"New York City ratepayers spend billions of dollars to keep archaic, polluting power plants running in their communities," Lewis Milford, president of the Clean Energy Group, a national nonprofit organization, said in a statement. "It is a moral, public health and climate imperative to replace these plants ... with clean renewable and battery storage technology as soon as possible, investing those billions in a community-led, clean energy future."
New York City, during periods of high electricity use, relies
Produced in collaboration with Strategen Consulting, which in 2017 said battery peakers were "ready for prime time" as fossil-fuel replacements in New York City, the report is part of a campaign launched by the newly formed PEAK Coalition, which includes Clean Energy Group, New York City Environmental Justice Alliance, New York Lawyers for the Public Interest and other groups.
Replacing the city's fossil peakers with batteries and renewable energy represents "the first major test" for the Climate Leadership and Community Protection Act, according to the PEAK Coalition report. Passed in 2019, the landmark climate law created energy storage targets, mandated 100% carbon-free electricity by 2040 and set a target of economywide net-zero greenhouse gas emissions by 2050. It also included requirements for significant clean energy and energy efficiency investments in disadvantaged communities.
Most of the capacity payments to 15 New York City peaker plants identified in the PEAK Coalition report went to three companies: NRG Energy Inc., LS Power Group and ArcLight Capital Holdings LLC. Many of the plants are located in low-income parts of the city that suffer from poor air quality, including South Bronx and Sunset Park.
Downstate New York, including New York City and Long Island, has more than 11,000 MW of natural gas- and oil-fired generating capacity from simple-cycle, internal combustion and steam turbine units, most of which have been operating for 40 years or more, according to a recent S&P Global Market Intelligence analysis. Some of those plants have operated for more than 60 years.
While New York had only 51 MW of operating non-hydro storage online as of February, developers have proposed more than 5,500 MW of energy storage resources in downstate New York, New York ISO data showed as of Feb. 29.
One company, Sustainable Power Group LLC, has roughly 1,500 MW of lithium-ion battery projects under development in New York City, while the state of New York has targets of 1,500 MW of storage by 2025 and 3,000 MW by 2030. Sustainable Power Group, or sPower, is an affiliate of power plant owner AES Corp.
Stricter air emissions regulations, meanwhile, are driving the retirement and conversion of some aging peakers.
Operators of facilities in and around New York City have said they plan to retire nearly 650 MW of conventional peak power capacity and add pollution control equipment to another 1,300 MW, according to compliance plans recently obtained by S&P Global Platts.
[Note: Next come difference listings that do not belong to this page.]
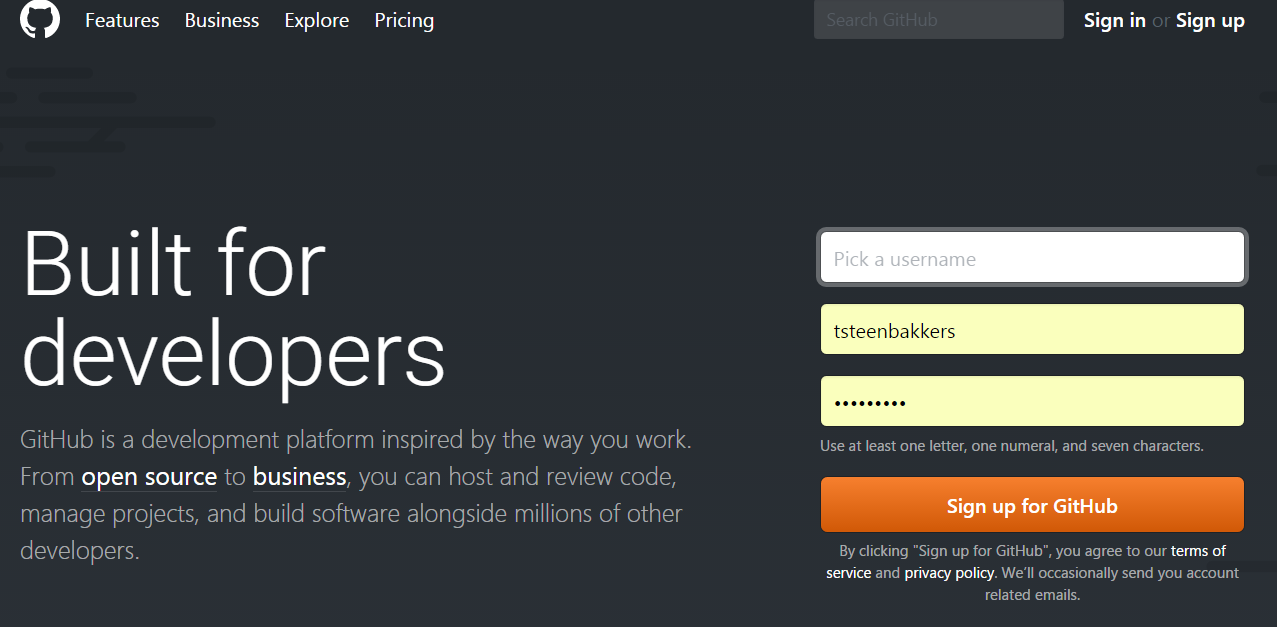
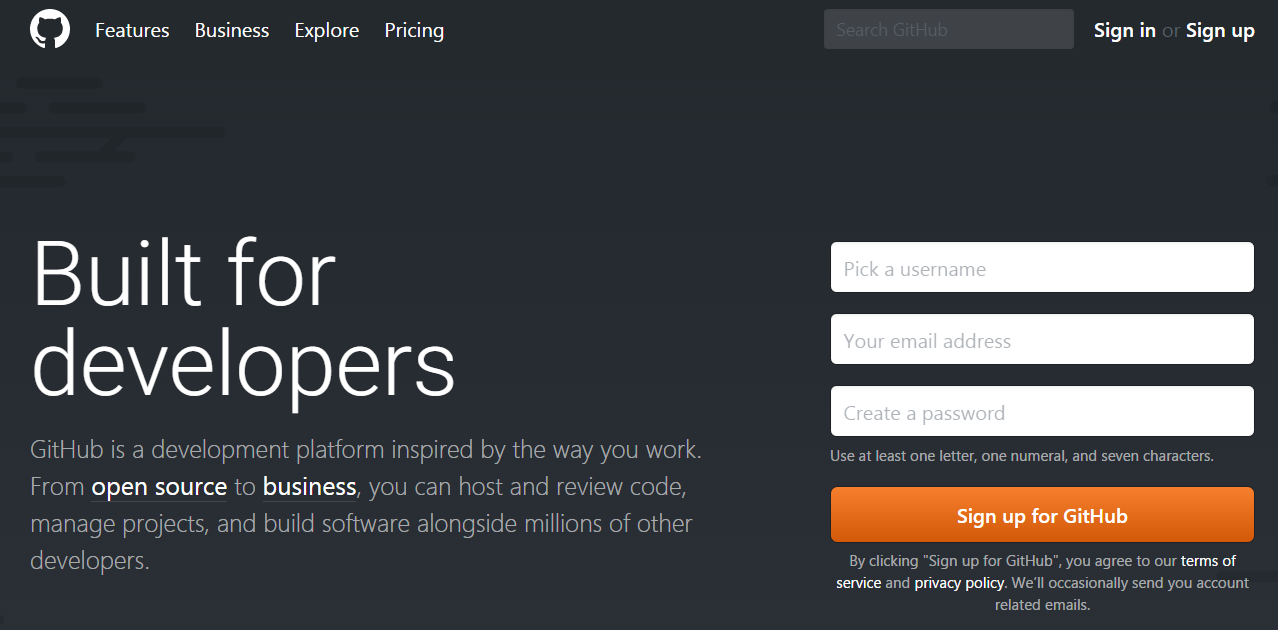
updated several pics
updated Config with correct alias

update readme to have the same menu items as install.

updated install.md

diff --git a/docs/Install.md b/docs/Install.md
@@ -21,9 +21,7 @@ In this Chapter we will discuss the following topics:
 
 - Installation of Jenkins
 - additional Software needed for the bootcamp
-- set up a GitHub account.
-
-Note that we only discuss the windows versions of the software here
+- set up a GitHub account and fork the bootcamp example
 
 ## Jenkins
 Jenkins Can be downloaded from [Jenkins.io](http://www.Jenkins.io)
@@ -32,7 +30,11 @@ We will be using the LTS version (2.46.1)
 
 ![](/docs/images/Install/install-0.png "Download LTS")
 
+From the main website click "Download Jenkins"
+
 ![](/docs/images/Install/install-00.png "Choose Version")
+
+You can either click the java War file or select a version to your liking from the dropdown menu.
 
 
 ### install instructions
@@ -101,49 +103,132 @@ Instructions with screens are added in the [Detailed instrcutions](/docs/Install
 ### Git
 
 ![](/docs/images/Install/git-1.png "Logo Title Text 1")
+
+open the installer and accept the terms and agreements
+
 ![](/docs/images/Install/git-2.png "Logo Title Text 1")
-![](/docs/images/Install/git-3.png "Logo Title Text 1")   
+
+Choose a path to install (make a note of this path for configuration later)
+
+![](/docs/images/Install/git-3.png "Logo Title Text 1")
+
+These are the default option. Change to your liking
+
 ![](/docs/images/Install/git-4.png "Logo Title Text 1")
+
+Default "Git" change if you want so.
+
 ![](/docs/images/Install/git-5.png "Logo Title Text 1")
+
+This is the default option. First option can also be used if you don't using CLI only.
+
 ![](/docs/images/Install/git-6.png "Logo Title Text 1")
+
+Use OpenSSH
+
 ![](/docs/images/Install/git-7.png "Logo Title Text 1")
+
+Use OpenSSL
+
 ![](/docs/images/Install/git-8.png "Logo Title Text 1")
+
+For windows users select the top option.
+
 ![](/docs/images/Install/git-9.png "Logo Title Text 1")
+
+Use MinTTY
+
 ![](/docs/images/Install/git-10.png "Logo Title Text 1")
+
+Select top two options and click "Install"
+
 ![](/docs/images/Install/git-11.png "Logo Title Text 1")
+
+Grab a sip of your coffee. Maybe two... no more though... we don't want you tweaking out on caffeine ^_^
+
 ![](/docs/images/Install/git-12.png "Logo Title Text 1")
+
+Voila! uncheck View release notes because noone ever reads those.
 
 ### Java SDK
 
 ![](/docs/images/Install/Java-1.png "Logo Title Text 1")
+
+Open installer
+
 ![](/docs/images/Install/Java-2.png "Logo Title Text 1")
+
+Click Next
+
 ![](/docs/images/Install/Java-3.png "Logo Title Text 1")
+
+Select all features to be installed (default). Change path if you want. 
+Make a note of the install [path for configuration later]
+
 ![](/docs/images/Install/Java-4.png "Logo Title Text 1")
+
+Blindfold yourself (can these add be any bigger....!)
+
 ![](/docs/images/Install/Java-5.png "Logo Title Text 1")
 
+Click Close.
+
 ## github account
+
 Since this bootcamp uses git it is mandatory to have a github account. If you already have an account you can skip creating one and Fork https://github.com/jeroenschepens/bootcamp-jenkins-example
 - Go to [Github](http://www.github.com) and create a user account.
 - go to [the bootcamps repo](https://github.com/jeroenschepens/bootcamp-jenkins-example)
 - Fork the repository into your own account.
-- if you're unsure how to use GitHub it is advised to do the [Hello World](https://guides.github.com/activities/hello-world/) course. Or [check out the video guides](https://www.youtube.com/githubguides)
-- the actions you need to focus on are
-  - Fork
-  - Clone
-  - Commit
-  - Push
+- clone the repo locally
+
+
+
+### Create account
 
 ![](/docs/images/Install/gh-1.png "Logo Title Text 1")
+
+Choose a username, fill in your E-mal address and choose a password
+
 ![](/docs/images/Install/gh-2.png "Logo Title Text 1")
+
+Choose the free plan.
+
 ![](/docs/images/Install/gh-3.png "Logo Title Text 1")
 
+if you're unsure how to use GitHub it is advised to do the [Hello World](https://guides.github.com/activities/hello-world/) course. Or [check out the video guides](https://www.youtube.com/githubguides)
+the actions you need to focus on are
+- Fork
+- Clone
+- Commit
+- Push
 
-Now go and verify your e-mail address.
+### Verify Account
 
 ![](/docs/images/Install/gh-vf-1.jpg "Logo Title Text 1")
+
+Open your email and click the verify link
+
 ![](/docs/images/Install/gh-vf-2.jpg "Logo Title Text 1")
+
+Sign in with yournew credenmtials
+
 ![](/docs/images/Install/gh-vf-3.jpg "Logo Title Text 1")
 
+Enjoy GitHub
+
 ![](/docs/images/Install/gh-4.png "Logo Title Text 1")
+
+go to https://github.com/jeroenschepens/bootcamp-jenkins-example
+Click "Fork"
+
 ![](/docs/images/Install/gh-5.png "Logo Title Text 1")
+
+Watch the awesome animation :)
+
 ![](/docs/images/Install/gh-6.png "Logo Title Text 1")
+
+- Click the Dropdown menu
+- Use the copy button to get the *.git link used in jenkins later (https://github.com/__username__/bootcamp-jenkins-example.git)
+  - use the *.git link in your tool of liking to clone the repo locally
+  - Click open in Desktop to open the source in [GitHub Desktop](https://desktop.github.com/)
+  - alternatively you can use the GIT CLI and download the zip.

diff --git a/README.md b/README.md
@@ -30,7 +30,7 @@ In this Chapter we will discuss the following topics:
 
 - Installation of Jenkins
 - additional Software needed for the bootcamp
-- set up a GitHub account.
+- set up a GitHub account and fork the bootcamp example
 
 Note that we only discuss the windows versions of the software here
 
@@ -50,10 +50,20 @@ Instructions with screens are added in the [Detailed instrcutions](/docs/Install
 - Java SDK can be downloaded [here](http://www.oracle.com/technetwork/java/javase/downloads/index.html)
 
 ## github account
-Since this bootcamp uses git it is mandatory to have a github account.
-- Go to [Github](www.github.com) and create a user account.
+Since this bootcamp uses git it is mandatory to have a github account. If you already have an account you can skip creating one and Fork https://github.com/jeroenschepens/bootcamp-jenkins-example
+- Go to [Github](http://www.github.com) and create a user account.
 - go to [the bootcamps repo](https://github.com/jeroenschepens/bootcamp-jenkins-example)
 - Fork the repository into your own account.
+- clone the repo locally
+
+if you're unsure how to use GitHub it is advised to do the [Hello World](https://guides.github.com/activities/hello-world/) course. Or [check out the video guides](https://www.youtube.com/githubguides)
+the actions you need to focus on are
+- Fork
+- Clone
+- Commit
+- Push
+
+or ask one of the instructors to help out
 
 # of we moeten iets kunnen met local git repos. is mij niet geluk. Heb daarom een instructie toegevoegd om te forken.
 

diff --git a/docs/Config.md b/docs/Config.md
@@ -1,3 +1,3 @@
 click [here](../README.md) to go back to the main README. 
 
-If you haven't done so already there is additional software available - [Configure Jenkins](/docs/install.md#Additional-Software)
+If you haven't done so already there is additional software available - [Additional Software](/docs/install.md#Additional-Software)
Among the units retiring is LS Power's Ravenswood CT, where the company is developing the state's largest battery storage project.
S&P Global Platts and S&P Global Market Intelligence are both owned by S&P Global Inc.